USC hosts Vietnamese delegation
By Jeff Stensland, firstname.lastname@example.org, 803-777-3686
The College of Social Work at the University of South Carolina will host a group of policy officials from Vietnam that is traveling to Columbia to learn about how American social service groups provide support to vulnerable residents.
The group of 23 is part of Vietnam’s Ministry of Labour - Invalids and Social Affairs (MOLISA) and will be in Columbia for two weeks from Monday, Sept. 16 through Saturday, Sept. 28. They will participate in learning sessions taught by USC researchers and top officials from state health and public assistance agencies, including the S.C. Department of Social Services, S.C. Department of Mental Health and the S.C. Department of Health and Human Services.
The group, led by the vice minister of MOLISA, will learn about multiple aspects of providing needed services to veterans, the elderly, disabled, low-income families and the mentally ill.

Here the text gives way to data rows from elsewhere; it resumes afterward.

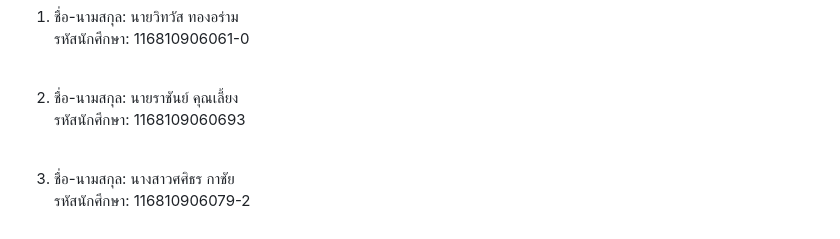
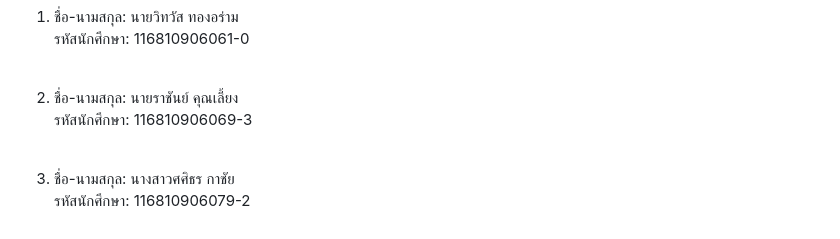
Before and after one commit to 151658ugb/Memory-Match-Game, a Markdown page: README.md, the part around the change. Rendered like a GitHub page.

```diff
--- a/README.md
+++ b/README.md
@@ -25,7 +25,7 @@ Live Deployment: โปรเจกต์สามารถรันผลลั
 รหัสนักศึกษา: 116810906061-0 <br><br>
 
 2. ชื่อ-นามสกุล: นายราชันย์ คุณเลี้ยง <br>
-รหัสนักศึกษา: 1168109060693 <br><br>
+รหัสนักศึกษา: 116810906069-3 <br><br>
 
 3. ชื่อ-นามสกุล: นางสาวศศิธร กาชัย <br>
 รหัสนักศึกษา: 116810906079-2 <br><br>
```
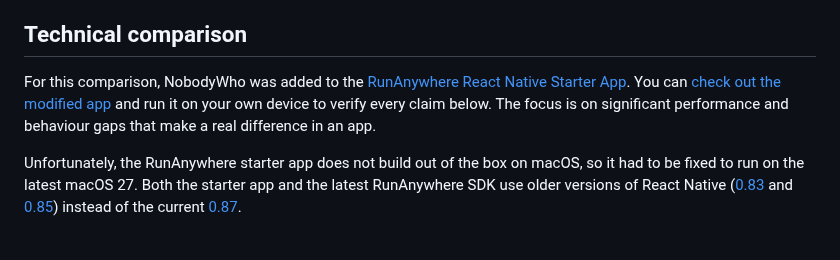
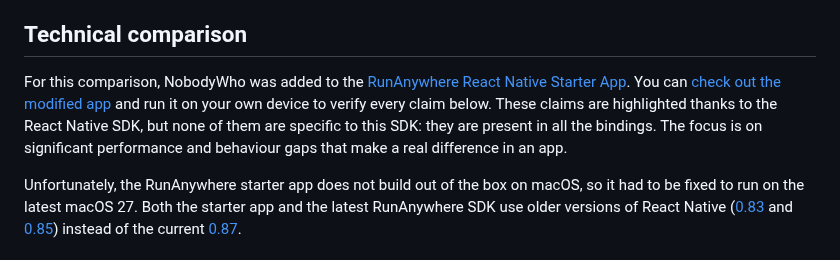
Before and after one commit to nobodywho-ooo/website, a Markdown page: src/posts/2026-10-06---Nobodywho-vs-Runanywhere-On-Device-Inference-Engine-Comparison.md, the part around the change. Rendered like a GitHub page.

Commit message:
improvement

```diff
--- a/src/posts/2026-10-06---Nobodywho-vs-Runanywhere-On-Device-Inference-Engine-Comparison.md
+++ b/src/posts/2026-10-06---Nobodywho-vs-Runanywhere-On-Device-Inference-Engine-Comparison.md
@@ -33,7 +33,7 @@ In practice, NobodyWho stays free no matter how much funding your company raises
 
 ## Technical comparison
 
-For this comparison, NobodyWho was added to the [RunAnywhere React Native Starter App](https://github.com/RunanywhereAI/react-native-starter-app). You can [check out the modified app](https://github.com/pielouNW/runanywhere-react-native-starter-app) and run it on your own device to verify every claim below. The focus is on significant performance and behaviour gaps that make a real difference in an app.
+For this comparison, NobodyWho was added to the [RunAnywhere React Native Starter App](https://github.com/RunanywhereAI/react-native-starter-app). You can [check out the modified app](https://github.com/pielouNW/runanywhere-react-native-starter-app) and run it on your own device to verify every claim below. These claims are highlighted thanks to the React Native SDK, but none of them are specific to this SDK: they are present in all the bindings. The focus is on significant performance and behaviour gaps that make a real difference in an app.
 
 Unfortunately, the RunAnywhere starter app does not build out of the box on macOS, so it had to be fixed to run on the latest macOS 27. Both the starter app and the latest RunAnywhere SDK use older versions of React Native ([0.83](https://github.com/RunanywhereAI/react-native-starter-app/blob/e1117fe0e506f1d5edbb148f0d179b75b7f6c7b7/package.json#L25) and [0.85](https://github.com/RunanywhereAI/runanywhere-sdks/blob/acc341c8eae9078a5ab99102bad0ca8bb0377fc7/bindings/react-native/package.json#L63)) instead of the current [0.87](https://reactnative.dev/versions).
 
```
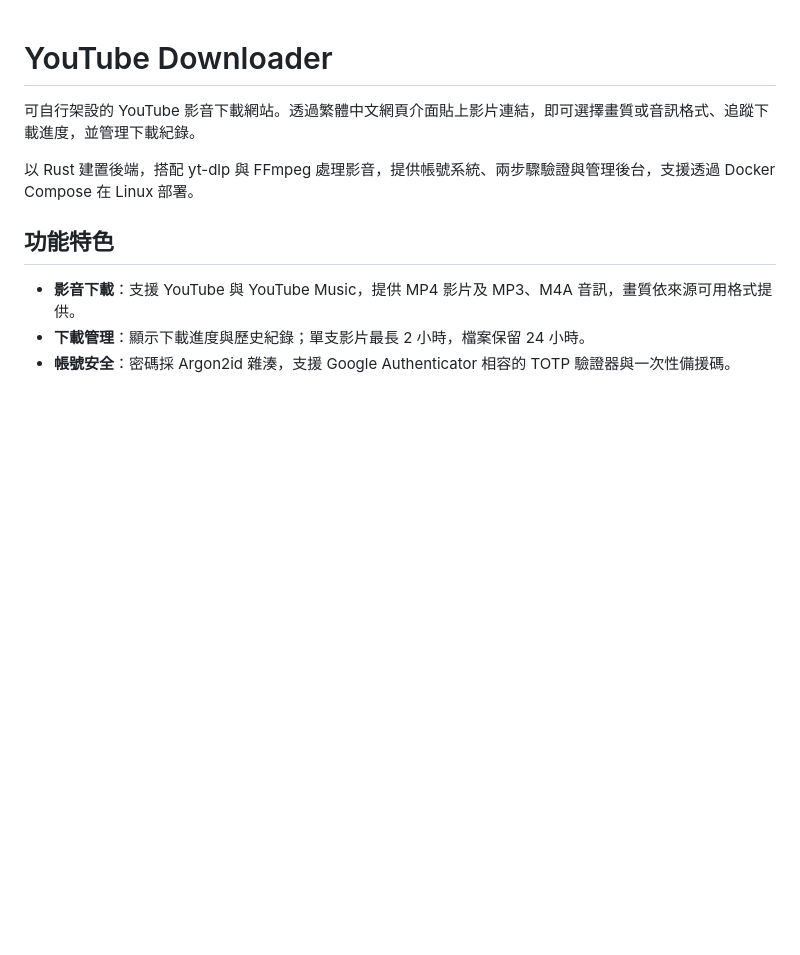
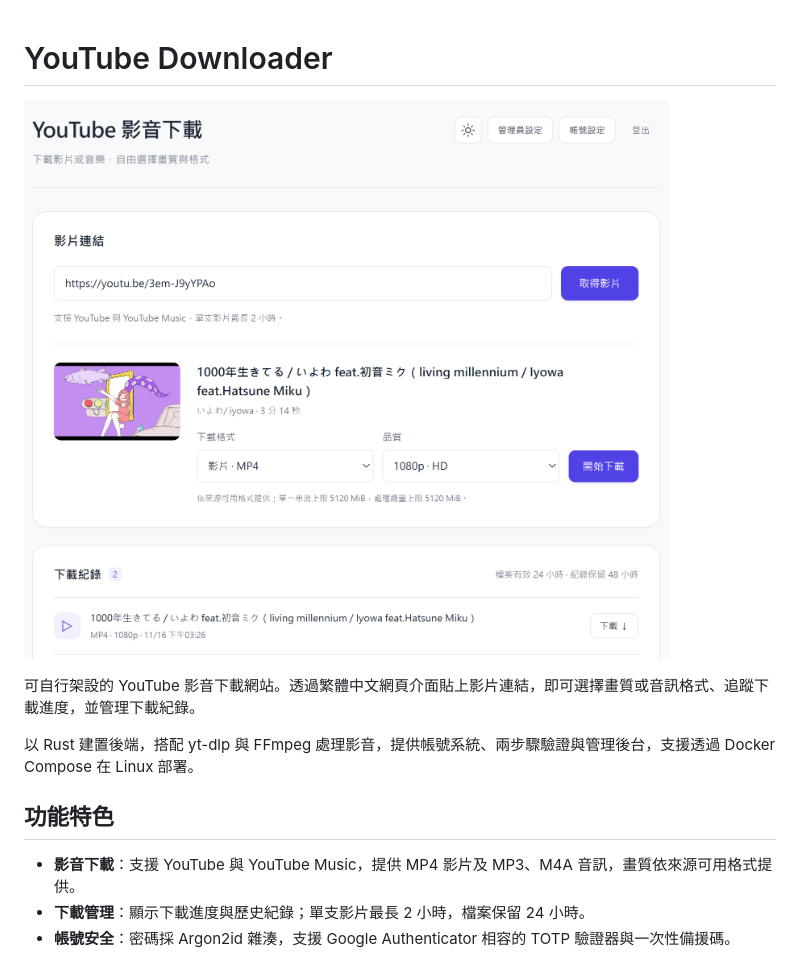
Before and after one commit to wrr606/YouTube-Downloader, a Markdown page: README.md, the part around the change. Drawn GitHub-style; pictures changed too: doc/exhibit.png (added); blank space fills up the shorter version.

Commit message:
Added exhibit image

```diff
--- a/README.md
+++ b/README.md
@@ -1,4 +1,7 @@
 # YouTube Downloader
+
+![YouTube Downloader Exhibit](doc/exhibit.png)
+
 可自行架設的 YouTube 影音下載網站。透過繁體中文網頁介面貼上影片連結，即可選擇畫質或音訊格式、追蹤下載進度，並管理下載紀錄。
 
 以 Rust 建置後端，搭配 yt-dlp 與 FFmpeg 處理影音，提供帳號系統、兩步驟驗證與管理後台，支援透過 Docker Compose 在 Linux 部署。
```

USC social work professor Huong Nguyen, a native of Vietnam who helped organize the trip, said the delegation’s main goal is to find ways to better serve its own citizens.
With a population of nearly 90 million, Vietnam is the world’s 13th most populous country. And while the country’s economy has experienced rapid growth over the past two decades due to free-market reforms, it is only recently that social work has been recognized as a profession.
“Social work is in its infancy in Vietnam, and the delegation members are interested in creating the infrastructure to support services to vulnerable populations,” Nguyen said.
College of Social Work Dean Anna Scheyett said it’s also a chance to build cultural and professional bridges.
“A visit from the Vietnam MOLISA delegation is a tremendous opportunity for the College of Social Work,” said College of Social Work Dean Anna Scheyett. ”Through this visit we will have the opportunity to collaborate with a country early in its development of social services. We can learn from their innovations and provide them with information and experience grounded in our research and practice. It is, I hope, the beginning of a long and mutually beneficial collaboration.”
Pete Liggett, deputy director for Long Term Care and Behavioral Health at the South Carolina Department of Health and Human Services, said the chance to interact with professionals from across the globe will be mutually beneficial.
“By sharing how communities here and across the world address similar challenges, we can successfully bring innovative, successful ideas to fruition and impart lessons learned,” he said.